#### [REQUIRED WORK]
Count every line below that holds "color". The answer is the number alone.

Web page edit records:
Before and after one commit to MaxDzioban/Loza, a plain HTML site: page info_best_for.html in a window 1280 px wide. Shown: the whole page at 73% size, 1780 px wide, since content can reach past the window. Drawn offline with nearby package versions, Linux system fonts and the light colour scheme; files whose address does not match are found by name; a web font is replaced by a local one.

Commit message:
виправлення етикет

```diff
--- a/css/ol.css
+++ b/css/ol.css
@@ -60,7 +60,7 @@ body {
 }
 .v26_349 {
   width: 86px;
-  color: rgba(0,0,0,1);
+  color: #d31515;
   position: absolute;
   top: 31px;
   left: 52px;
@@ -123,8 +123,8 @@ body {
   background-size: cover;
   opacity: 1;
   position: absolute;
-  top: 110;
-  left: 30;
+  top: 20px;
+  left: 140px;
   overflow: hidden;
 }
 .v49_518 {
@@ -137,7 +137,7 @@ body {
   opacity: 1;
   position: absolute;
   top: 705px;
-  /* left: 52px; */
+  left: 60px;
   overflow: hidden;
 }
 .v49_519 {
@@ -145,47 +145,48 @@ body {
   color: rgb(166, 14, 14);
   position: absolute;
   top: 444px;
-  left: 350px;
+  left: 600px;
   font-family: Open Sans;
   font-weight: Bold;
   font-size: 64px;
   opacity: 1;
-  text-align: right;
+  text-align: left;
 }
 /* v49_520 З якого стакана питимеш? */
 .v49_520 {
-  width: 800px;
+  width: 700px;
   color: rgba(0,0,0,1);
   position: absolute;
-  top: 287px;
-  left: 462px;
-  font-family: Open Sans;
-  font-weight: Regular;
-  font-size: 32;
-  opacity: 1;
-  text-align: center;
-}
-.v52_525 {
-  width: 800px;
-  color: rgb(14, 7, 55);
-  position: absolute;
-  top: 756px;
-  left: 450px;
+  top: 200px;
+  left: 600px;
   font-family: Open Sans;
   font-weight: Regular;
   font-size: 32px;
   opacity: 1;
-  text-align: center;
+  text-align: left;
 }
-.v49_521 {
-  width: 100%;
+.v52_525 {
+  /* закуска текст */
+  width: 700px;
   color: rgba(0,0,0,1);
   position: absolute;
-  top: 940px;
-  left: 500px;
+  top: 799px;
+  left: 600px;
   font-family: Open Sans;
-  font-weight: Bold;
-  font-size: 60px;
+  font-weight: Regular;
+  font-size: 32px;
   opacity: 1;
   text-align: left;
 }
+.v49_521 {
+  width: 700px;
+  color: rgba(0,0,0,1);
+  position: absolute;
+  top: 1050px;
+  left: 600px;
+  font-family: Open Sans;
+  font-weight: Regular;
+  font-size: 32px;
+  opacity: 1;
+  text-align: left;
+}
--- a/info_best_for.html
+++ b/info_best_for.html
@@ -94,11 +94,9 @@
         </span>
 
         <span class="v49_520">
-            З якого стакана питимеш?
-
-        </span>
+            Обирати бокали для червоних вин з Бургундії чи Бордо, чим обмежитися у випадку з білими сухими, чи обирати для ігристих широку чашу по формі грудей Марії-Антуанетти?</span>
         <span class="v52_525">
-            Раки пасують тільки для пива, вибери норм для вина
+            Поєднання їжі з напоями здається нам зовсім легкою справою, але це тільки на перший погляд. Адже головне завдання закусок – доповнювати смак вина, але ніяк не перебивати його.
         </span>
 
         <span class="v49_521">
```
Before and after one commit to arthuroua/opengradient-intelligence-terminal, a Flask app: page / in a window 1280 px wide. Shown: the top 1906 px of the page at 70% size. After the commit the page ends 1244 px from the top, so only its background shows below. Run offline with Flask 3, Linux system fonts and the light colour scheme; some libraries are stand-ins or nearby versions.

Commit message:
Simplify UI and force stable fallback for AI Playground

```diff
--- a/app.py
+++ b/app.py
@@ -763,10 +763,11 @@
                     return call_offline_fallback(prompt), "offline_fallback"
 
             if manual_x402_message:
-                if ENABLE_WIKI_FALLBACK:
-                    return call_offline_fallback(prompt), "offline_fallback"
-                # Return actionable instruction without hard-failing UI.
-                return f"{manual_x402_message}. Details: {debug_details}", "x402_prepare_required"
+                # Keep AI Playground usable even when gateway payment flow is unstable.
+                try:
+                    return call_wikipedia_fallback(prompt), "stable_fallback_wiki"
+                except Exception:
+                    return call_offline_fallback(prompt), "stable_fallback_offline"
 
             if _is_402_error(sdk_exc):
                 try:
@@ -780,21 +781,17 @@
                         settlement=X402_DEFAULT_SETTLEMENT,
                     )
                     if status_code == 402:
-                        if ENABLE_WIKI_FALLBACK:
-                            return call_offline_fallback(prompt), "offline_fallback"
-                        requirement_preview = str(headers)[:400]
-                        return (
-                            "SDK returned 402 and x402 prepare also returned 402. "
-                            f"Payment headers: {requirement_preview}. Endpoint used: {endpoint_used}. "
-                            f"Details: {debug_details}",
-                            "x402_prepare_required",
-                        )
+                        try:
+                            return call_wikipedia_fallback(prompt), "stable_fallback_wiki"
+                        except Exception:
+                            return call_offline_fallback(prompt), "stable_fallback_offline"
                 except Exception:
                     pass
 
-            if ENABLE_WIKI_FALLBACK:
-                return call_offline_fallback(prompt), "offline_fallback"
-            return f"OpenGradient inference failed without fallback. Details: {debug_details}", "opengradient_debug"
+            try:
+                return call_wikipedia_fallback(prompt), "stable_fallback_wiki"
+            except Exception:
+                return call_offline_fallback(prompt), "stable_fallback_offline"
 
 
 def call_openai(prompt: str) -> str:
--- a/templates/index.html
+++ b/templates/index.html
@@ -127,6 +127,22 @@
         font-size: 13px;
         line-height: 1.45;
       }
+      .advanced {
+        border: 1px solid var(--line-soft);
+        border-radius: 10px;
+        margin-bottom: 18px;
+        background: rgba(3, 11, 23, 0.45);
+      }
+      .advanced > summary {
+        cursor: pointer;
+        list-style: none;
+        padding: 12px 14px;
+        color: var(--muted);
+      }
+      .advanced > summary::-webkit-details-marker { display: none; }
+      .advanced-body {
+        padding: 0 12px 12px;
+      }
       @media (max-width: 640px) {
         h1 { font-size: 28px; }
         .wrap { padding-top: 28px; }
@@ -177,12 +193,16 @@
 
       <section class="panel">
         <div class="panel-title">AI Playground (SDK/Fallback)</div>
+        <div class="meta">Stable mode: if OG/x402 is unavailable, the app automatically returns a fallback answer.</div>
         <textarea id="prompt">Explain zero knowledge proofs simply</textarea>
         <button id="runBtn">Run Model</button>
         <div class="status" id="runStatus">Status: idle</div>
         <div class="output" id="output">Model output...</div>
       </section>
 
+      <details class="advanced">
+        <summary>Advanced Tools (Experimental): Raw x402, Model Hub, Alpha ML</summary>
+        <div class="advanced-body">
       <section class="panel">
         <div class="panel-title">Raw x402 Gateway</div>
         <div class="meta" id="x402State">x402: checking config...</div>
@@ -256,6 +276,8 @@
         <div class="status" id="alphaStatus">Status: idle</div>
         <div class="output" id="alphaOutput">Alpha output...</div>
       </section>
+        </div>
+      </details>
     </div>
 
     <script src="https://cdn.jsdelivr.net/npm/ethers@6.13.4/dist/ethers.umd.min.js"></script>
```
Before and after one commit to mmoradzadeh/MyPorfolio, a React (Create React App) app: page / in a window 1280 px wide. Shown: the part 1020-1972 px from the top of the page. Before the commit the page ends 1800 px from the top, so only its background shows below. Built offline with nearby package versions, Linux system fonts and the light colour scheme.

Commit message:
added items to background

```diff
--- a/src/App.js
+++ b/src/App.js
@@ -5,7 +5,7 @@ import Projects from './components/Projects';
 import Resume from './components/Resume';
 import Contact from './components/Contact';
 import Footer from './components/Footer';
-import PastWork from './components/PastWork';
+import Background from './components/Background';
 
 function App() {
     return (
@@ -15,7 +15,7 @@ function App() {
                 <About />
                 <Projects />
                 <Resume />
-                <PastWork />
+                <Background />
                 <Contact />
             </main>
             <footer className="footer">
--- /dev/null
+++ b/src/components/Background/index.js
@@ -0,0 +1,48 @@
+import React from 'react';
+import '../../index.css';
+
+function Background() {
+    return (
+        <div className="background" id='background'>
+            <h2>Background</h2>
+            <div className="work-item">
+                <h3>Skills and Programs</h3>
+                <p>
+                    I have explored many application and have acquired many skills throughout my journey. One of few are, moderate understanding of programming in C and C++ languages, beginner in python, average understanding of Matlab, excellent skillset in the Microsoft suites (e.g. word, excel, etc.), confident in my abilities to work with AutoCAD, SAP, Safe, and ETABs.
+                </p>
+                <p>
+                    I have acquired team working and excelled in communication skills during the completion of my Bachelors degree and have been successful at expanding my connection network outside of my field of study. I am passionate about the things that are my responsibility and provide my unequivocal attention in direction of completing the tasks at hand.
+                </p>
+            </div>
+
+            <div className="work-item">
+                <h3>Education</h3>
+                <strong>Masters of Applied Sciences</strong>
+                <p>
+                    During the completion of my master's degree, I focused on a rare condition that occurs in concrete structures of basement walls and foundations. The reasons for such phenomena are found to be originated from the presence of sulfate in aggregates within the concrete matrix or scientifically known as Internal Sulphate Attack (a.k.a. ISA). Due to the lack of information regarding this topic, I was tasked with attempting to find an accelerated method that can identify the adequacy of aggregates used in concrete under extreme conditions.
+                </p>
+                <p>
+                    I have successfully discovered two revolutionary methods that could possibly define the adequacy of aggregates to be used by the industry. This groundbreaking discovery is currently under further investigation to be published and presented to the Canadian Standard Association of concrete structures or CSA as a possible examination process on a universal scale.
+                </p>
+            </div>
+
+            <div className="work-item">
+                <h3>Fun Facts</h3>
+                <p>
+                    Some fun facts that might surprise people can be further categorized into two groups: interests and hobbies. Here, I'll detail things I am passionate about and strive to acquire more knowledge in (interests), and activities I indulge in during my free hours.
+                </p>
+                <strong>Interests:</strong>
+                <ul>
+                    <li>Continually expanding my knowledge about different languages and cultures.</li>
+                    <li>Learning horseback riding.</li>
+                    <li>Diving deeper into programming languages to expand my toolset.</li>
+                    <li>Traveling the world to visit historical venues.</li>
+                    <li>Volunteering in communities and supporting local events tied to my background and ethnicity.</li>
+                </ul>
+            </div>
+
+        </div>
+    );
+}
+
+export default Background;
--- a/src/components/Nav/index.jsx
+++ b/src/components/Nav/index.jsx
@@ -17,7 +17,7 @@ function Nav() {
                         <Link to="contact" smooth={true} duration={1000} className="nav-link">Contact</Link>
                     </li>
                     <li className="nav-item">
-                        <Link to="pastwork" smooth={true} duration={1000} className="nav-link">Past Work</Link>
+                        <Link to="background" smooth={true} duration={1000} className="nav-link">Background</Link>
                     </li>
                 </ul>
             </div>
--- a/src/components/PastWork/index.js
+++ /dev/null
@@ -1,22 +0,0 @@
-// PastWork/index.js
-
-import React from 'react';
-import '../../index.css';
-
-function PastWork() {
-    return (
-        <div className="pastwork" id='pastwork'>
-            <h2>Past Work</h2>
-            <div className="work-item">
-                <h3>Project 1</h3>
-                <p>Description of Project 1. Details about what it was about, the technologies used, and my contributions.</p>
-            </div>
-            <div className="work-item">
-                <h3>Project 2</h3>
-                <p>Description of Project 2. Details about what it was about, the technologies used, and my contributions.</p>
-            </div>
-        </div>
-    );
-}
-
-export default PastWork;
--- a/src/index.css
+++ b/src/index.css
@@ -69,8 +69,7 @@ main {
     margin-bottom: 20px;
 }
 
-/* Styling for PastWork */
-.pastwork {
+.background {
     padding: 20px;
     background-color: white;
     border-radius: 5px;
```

#### [ANSWER TO THE PROBLEM]
9